My last errand was a quick stop in the drug store for a new pair of cheap sunglasses and a powder compact. The compact took no time, but I may have overlingered at the two racks of Foster Grants. After making a selection, I headed to the one open cash register only steps behind a lady who pushed a basket overflowing with cleaning supplies and all manner of healthcare products. She presented the cashier with a six-inch-high stack of manufacturer’s coupons, which she had pulled from the three-ring coupon organizer that perched across the child’s seat in the shopping cart.
Clearly, I was in the presence of a Super Couponer, and I say, good on her! She paid cash, less than $40 for two jugs of laundry detergent, a jug of fabric softener, one shampoo, two bottles of mouthwash, two boxes of hair color, three greeting cards, a bag of potato chips, and two two-liter bottles of Sprite. She then turned in another two-inch stack of in-store coupons and scored two candy bars, a pack of gum, and a lip balm for — best I could tell — free.
As I mentioned, I have no problem with couponers. I am one. I was actually impressed with how she worked the clipped coupons in with the store issue, most of which were merely receipts from previous visits. Had any other person gotten in that checkout lane behind her, she most likely would have stood quietly, watching to make sure each item rang in at the correct, advertised price (she had that week’s circular at the ready). But I got in the line, my karma kicked in, and she began to chat. Incessantly.
The cashier, bless him, did not demonstrate any knowledge of multitasking. As she jabbered away, he would only scan one coupon, look up and listen to her for a few moments, scan another coupon, look up politely once more. I’m not exaggerating when I say she had a six-inch stack of coupons, and I confess. I began to feel impatient. (To the Universe’s credit, it eschewed pulling the old coupon stall karma this time...not sure why, as that opportunity was low hanging fruit.)
Based on the body language, the same could be said for the man with two 16oz. Mountain Dews, the lady with the wrapping paper and the suited businessman with toothpaste. I think we all had the same thought at that moment: “Call for another cashier, you twit.” But they didn’t know what I knew — as long as I stood in the line, this was going to take awhile.

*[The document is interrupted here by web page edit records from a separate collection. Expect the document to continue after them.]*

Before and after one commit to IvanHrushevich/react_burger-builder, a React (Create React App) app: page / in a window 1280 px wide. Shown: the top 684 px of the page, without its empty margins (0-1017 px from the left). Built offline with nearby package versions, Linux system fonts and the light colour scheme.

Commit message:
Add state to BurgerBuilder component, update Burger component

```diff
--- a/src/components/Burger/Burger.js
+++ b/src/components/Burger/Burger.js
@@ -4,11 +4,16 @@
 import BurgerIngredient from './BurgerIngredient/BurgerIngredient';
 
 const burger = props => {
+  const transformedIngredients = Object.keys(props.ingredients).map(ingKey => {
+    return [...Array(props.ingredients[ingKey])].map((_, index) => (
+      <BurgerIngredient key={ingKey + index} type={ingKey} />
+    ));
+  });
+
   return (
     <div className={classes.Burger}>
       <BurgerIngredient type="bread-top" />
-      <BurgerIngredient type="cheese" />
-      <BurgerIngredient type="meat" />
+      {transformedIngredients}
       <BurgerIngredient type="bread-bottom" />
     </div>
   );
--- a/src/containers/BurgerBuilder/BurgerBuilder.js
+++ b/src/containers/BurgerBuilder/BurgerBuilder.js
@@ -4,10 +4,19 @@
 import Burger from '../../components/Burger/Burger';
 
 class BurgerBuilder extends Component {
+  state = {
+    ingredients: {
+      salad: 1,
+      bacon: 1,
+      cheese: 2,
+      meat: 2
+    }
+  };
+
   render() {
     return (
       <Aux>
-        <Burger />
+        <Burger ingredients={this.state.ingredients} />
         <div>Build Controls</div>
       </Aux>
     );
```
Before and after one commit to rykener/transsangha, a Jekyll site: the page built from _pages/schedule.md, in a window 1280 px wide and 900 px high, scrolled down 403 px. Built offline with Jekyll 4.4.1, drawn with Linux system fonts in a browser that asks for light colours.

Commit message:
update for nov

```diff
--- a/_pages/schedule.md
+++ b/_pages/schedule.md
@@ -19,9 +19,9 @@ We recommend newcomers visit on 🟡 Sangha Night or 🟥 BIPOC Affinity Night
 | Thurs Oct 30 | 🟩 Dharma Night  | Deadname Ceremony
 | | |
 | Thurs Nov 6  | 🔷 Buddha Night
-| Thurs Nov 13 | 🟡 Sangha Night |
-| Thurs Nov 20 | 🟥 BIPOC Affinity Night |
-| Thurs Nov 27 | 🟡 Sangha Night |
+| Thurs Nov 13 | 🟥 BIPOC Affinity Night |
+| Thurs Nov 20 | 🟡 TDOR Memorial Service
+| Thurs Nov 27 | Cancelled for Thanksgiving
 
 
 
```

When I finally got home, I told my husband, “That’s it! No more retail checkout lanes for me today!”
I told him the story about the super couponer, yet another transaction on my karmic debit card. He had seen the guy at the gas station, too. He understood. In his best Air Force Sergeant voice he said, “Let’s get a beer.”